My guess is every business and residential renter will tell you that the rents are too high. And they are. I’ve often wondered if there was a conspiracy among the real estate community. I even spent time researching it, trying to find suspicious patterns. But I couldn’t. Either the conspiracy doesn’t exist or I’m a poor researcher. The point is it’s still a perceived problem, which is why I think the city should form a rent task force in 2019.


Thursday, Oct. 23, 2008. A homeless person sleeps on a public bench at Main Beach, Laguna Beach on T
“For the last several years, it’s been the criminals that garner headlines, but people lump them together into the ‘homeless’ tag. That needs to stop.”
(File Photo)

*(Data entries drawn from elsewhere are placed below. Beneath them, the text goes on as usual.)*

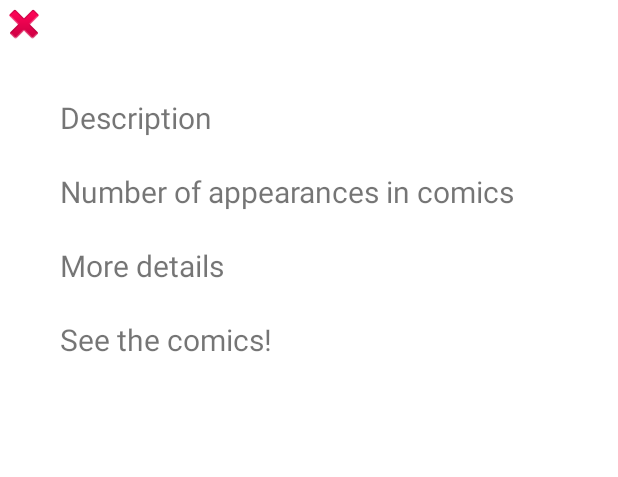
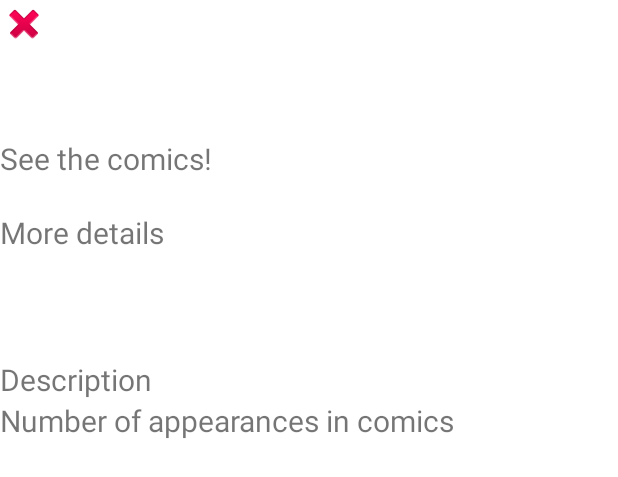
Before and after one commit to Matias-Villalobo/MarvelApp, an Android app: the layout character_detail_layout.xml on its own in the app's theme, with its tools: preview values and no code run, on a phone screen of 412 x 824 dp. Shown: the top 477 px of the screen. Run offline under Robolectric (Android 15) with nearby library versions, the phone set to English and light mode, and no system bars; network calls fail.

Commit message:
linear layout choosen

```diff
--- a/app/src/main/res/layout/character_detail_layout.xml
+++ b/app/src/main/res/layout/character_detail_layout.xml
@@ -2,7 +2,8 @@
 <LinearLayout xmlns:android="http://schemas.android.com/apk/res/android"
     xmlns:app="http://schemas.android.com/apk/res-auto"
     android:layout_width="match_parent"
-    android:layout_height="match_parent">
+    android:layout_height="match_parent"
+    android:orientation="vertical">
 
     <ImageView
         android:id="@+id/button_close"
@@ -12,14 +13,17 @@
         app:layout_constraintTop_toTopOf="parent"
         app:srcCompat="@android:drawable/ic_delete" />
 
-    <LinearLayout
-        style="@style/LinearStyle"
+    <TextView
+        android:id="@+id/character_details_link"
+        style="@style/Body"
         android:layout_width="wrap_content"
-        android:layout_height="wrap_content"
-        android:orientation="vertical"
-        app:layout_constraintBottom_toBottomOf="parent"
-        app:layout_constraintEnd_toEndOf="parent"
-        app:layout_constraintStart_toStartOf="parent">
+        android:layout_height="wrap_content" />
+
+    <TextView
+        android:id="@+id/character_appearances_comics"
+        style="@style/Body"
+        android:layout_width="wrap_content"
+        android:layout_height="wrap_content" />
 
     <ImageView
         android:id="@+id/dialog_character_image"
@@ -30,16 +34,10 @@
         android:padding="@dimen/padding_small_8" />
 
     <TextView
-            android:id="@+id/character_name"
-            style="@style/Title"
-            android:layout_width="wrap_content"
-            android:layout_height="wrap_content" />
-
-        <TextView
         style="@style/Letters"
         android:layout_width="wrap_content"
         android:layout_height="wrap_content"
-            android:text="@string/description" />
+        android:text="@string/see_the_comics_label" />
 
     <TextView
         android:id="@+id/character_description"
@@ -51,10 +49,16 @@
         style="@style/Letters"
         android:layout_width="wrap_content"
         android:layout_height="wrap_content"
-            android:text="@string/appearances_label" />
+        android:text="@string/more_details_label" />
 
     <TextView
-            android:id="@+id/character_appearances_comics"
+        android:id="@+id/character_name"
+        style="@style/Title"
+        android:layout_width="wrap_content"
+        android:layout_height="wrap_content" />
+
+    <TextView
+        android:id="@+id/character_comics_link"
         style="@style/Body"
         android:layout_width="wrap_content"
         android:layout_height="wrap_content" />
@@ -63,25 +67,12 @@
         style="@style/Letters"
         android:layout_width="wrap_content"
         android:layout_height="wrap_content"
-            android:text="@string/more_details_label" />
-
-        <TextView
-            android:id="@+id/character_details_link"
-            style="@style/Body"
-            android:layout_width="wrap_content"
-            android:layout_height="wrap_content" />
+        android:text="@string/description" />
 
     <TextView
         style="@style/Letters"
         android:layout_width="wrap_content"
         android:layout_height="wrap_content"
-            android:text="@string/see_the_comics_label" />
-
-        <TextView
-            android:id="@+id/character_comics_link"
-            style="@style/Body"
-            android:layout_width="wrap_content"
-            android:layout_height="wrap_content" />
-    </LinearLayout>
+        android:text="@string/appearances_label" />
 
 </LinearLayout>
```
Lines whose indentation alone changed are shown as unchanged.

A prediction about Laguna would not be complete without the homeless. What will be different in 2019, however, is that the homeless will be more firmly divided into two camps: homeless and transient criminals. For the last several years, it’s been the criminals that garner headlines, but people lump them together into the “homeless” tag. That needs to stop.


It’s surprising that Laguna is not a snow-covered mountain resort because it is white, white, white. There’s no arguing the demographics, but that doesn’t mean it needs to stay that way. I firmly believe that the overwhelming lack of diversity is the elephant in the room, and Laguna better tackle it in 2019.

Tourist management

Laguna is slowly — achingly, insufferably, painstakingly — getting closer to becoming a cool European city. Will anything substantial happen in 2019? I doubt it. But I do think the more the city implements Europe-like policies the better. For example, close Forest Avenue to traffic. Stop the tourists, especially day-trippers, outside the city. Make them park on the fringes and shuttle them in. Period. Resident-only driving in key areas. If it’s done right in Laguna, everyone will benefit, including businesses.

Canyon management

It is inevitable that the canyon will change, but it doesn’t have to be a bad thing. In order to accommodate better transportation and overall tourist management, there needs to be strategic parking combined with an efficient shuttle system. That means a dedicated shuttle and bus lane — possibly even a rail or trolley system. Ultimately, it will happen if Laguna truly wants to become an environmental leader.

Columnist David Hansen believes the summer of politics in Laguna Beach will be like the death and re
“Frankly, 2019 should be the year of the ocean. Double the budgets. Triple the staffs. Do whatever it takes.”
(File Photo)

Ocean protection

Speaking of the environment, if Laguna does nothing to control the tourists, the reefs will go barren. They already are in several areas. It’s completely out of control. Social media is making it even worse. Most tourists are oblivious and too self-absorbed to care. Add the reef problem to ongoing run-off pollution, and you have an untenable situation. Frankly, 2019 should be the year of the ocean. Double the budgets. Triple the staffs. Do whatever it takes.

Power lines

I’m going to say this one last time: All power lines in Laguna Beach should have been buried 50 years ago. Make it happen.



Non-breaking news: In 2019, Laguna artists will continue to struggle. No artist live-work project is on the horizon. Housing and studio rents will remain out of reach. More artists will move out of town — Santa Ana, L.A., Long Beach, Dana Point, San Clemente.


Speaking of moving, after seven years of writing this weekly column about Laguna Beach, I have decided to move closer to L.A. I will still write for Times Community News, but in a different capacity, covering more of the county and trying to stretch myself in different directions professionally.

Nonetheless, I will always consider myself a Lagunatic. I hope you have enjoyed my stories about the issues and characters that gave Laguna its voice. It was an honor serving both your mind and heart.

DAVID HANSEN is a writer and departing Laguna Beach resident. He can be reached at